►

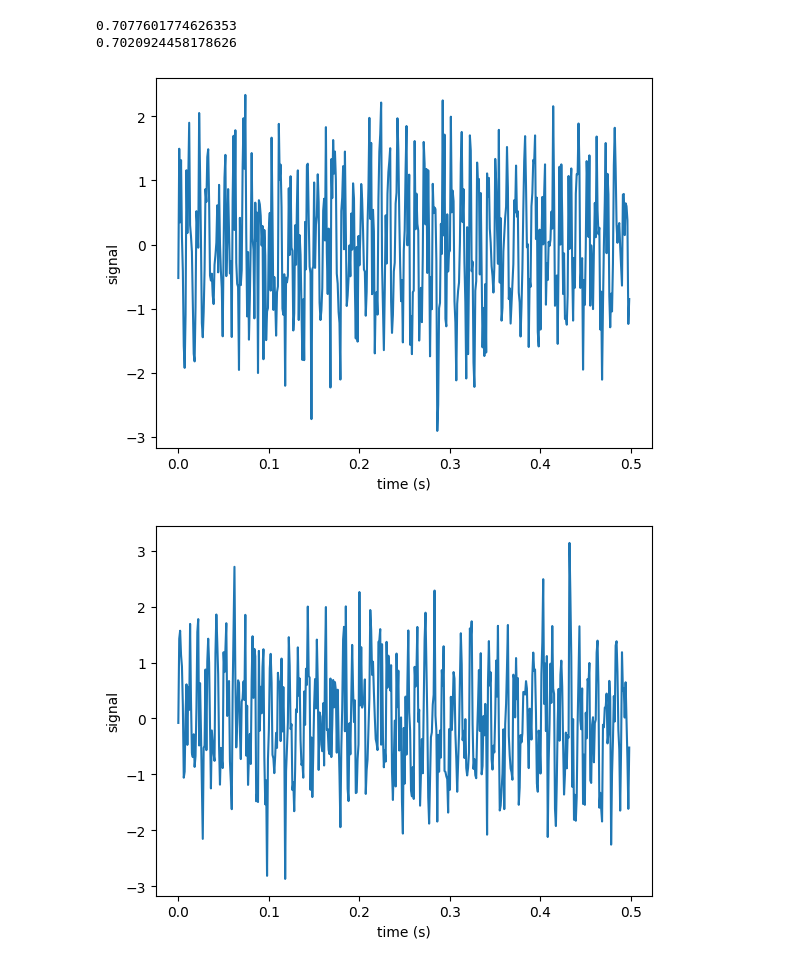
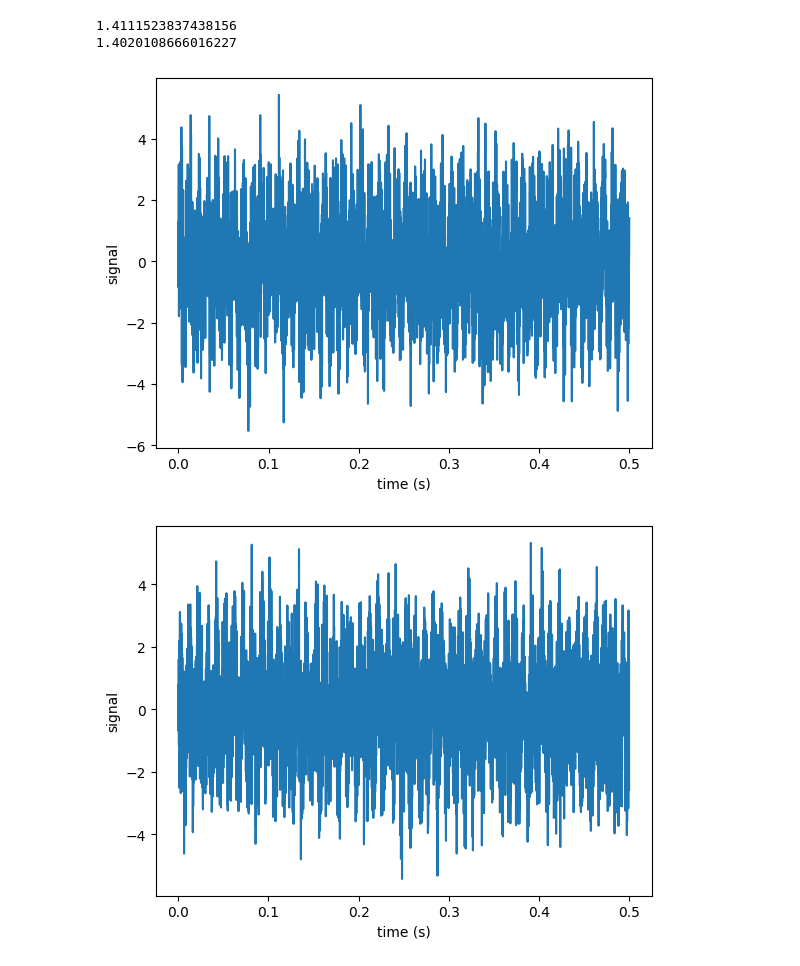
Before and after one commit to carloshernangarrido/control, a Jupyter notebook: 04_typical-stages-in-DSP/Resolution_example/Ej2.ipynb, the cells around one changed output. Drawn from its saved outputs; the diff is of its cells as text; code cells hidden in the pictures.

```diff
--- a/04_typical-stages-in-DSP/Resolution_example/Ej2.ipynb
+++ b/04_typical-stages-in-DSP/Resolution_example/Ej2.ipynb
@@ -3,7 +3,7 @@ import numpy as np
 import matplotlib.pyplot as plt
 # %%
 f = 100  # Hz
-fs = 1000  # Hz
+fs = 10000  # Hz
 t_i = 0.0  # s
 t_f = 0.5  # s
 # %%
@@ -25,5 +25,5 @@ plot_signal(time, signal)
 # %%
-SNR = 0
+SNR = -6
 
 def calc_snr(signal, noise):
     return 10*np.log10(np.var(signal)/np.var(noise))
@@ -49,37 +49,37 @@ def my_awgn(signal, snr):
 
 
 def add_white_noise(signal, snr_db):
     """
     Generado por bing chat (chatGPT) ---- DANGER !!!
     Add white noise to a signal with a specific SNR in dB
     """
     # Calculate signal power
     sig_power = np.sum(signal ** 2) / len(signal)
 
     # Calculate noise power
     noise_power = sig_power / (10 ** (snr_db / 10))
 
     # Generate white noise
     noise = np.random.normal(0, np.sqrt(noise_power), len(signal))
 
     # Add noise to signal
     noisy_signal = signal + noise
 
     return noisy_signal
 
 
 signal_n = my_awgn(signal, SNR)
 plot_signal(time, signal_n)
 print(calc_rms(signal_n-signal))
 
 signal_n = add_white_noise(signal, SNR)
 plot_signal(time, signal_n)
 print(calc_rms(signal_n-signal))
 # %% [output]
-0.7077601774626353
-0.7020924458178626
+1.4111523837438156
+1.4020108666016227
-[figure, old version]
+[figure, new version]
-[figure, old version]
+[figure, new version]
 # %%
 from scipy.fftpack import fft
 
```
Also changed, not shown: parts of 8 cells of this notebook.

◄

WHAT IS EXPECTED — Every line above that holds the string "stages" should be returned.

WRITTEN SOLUTION —
Before and after one commit to carloshernangarrido/control, a Jupyter notebook: 04_typical-stages-in-DSP/Resolution_example/Ej2.ipynb, the cells around one changed output. Drawn from its saved outputs; the diff is of its cells as text; code cells hidden in the pictures.
--- a/04_typical-stages-in-DSP/Resolution_example/Ej2.ipynb
+++ b/04_typical-stages-in-DSP/Resolution_example/Ej2.ipynb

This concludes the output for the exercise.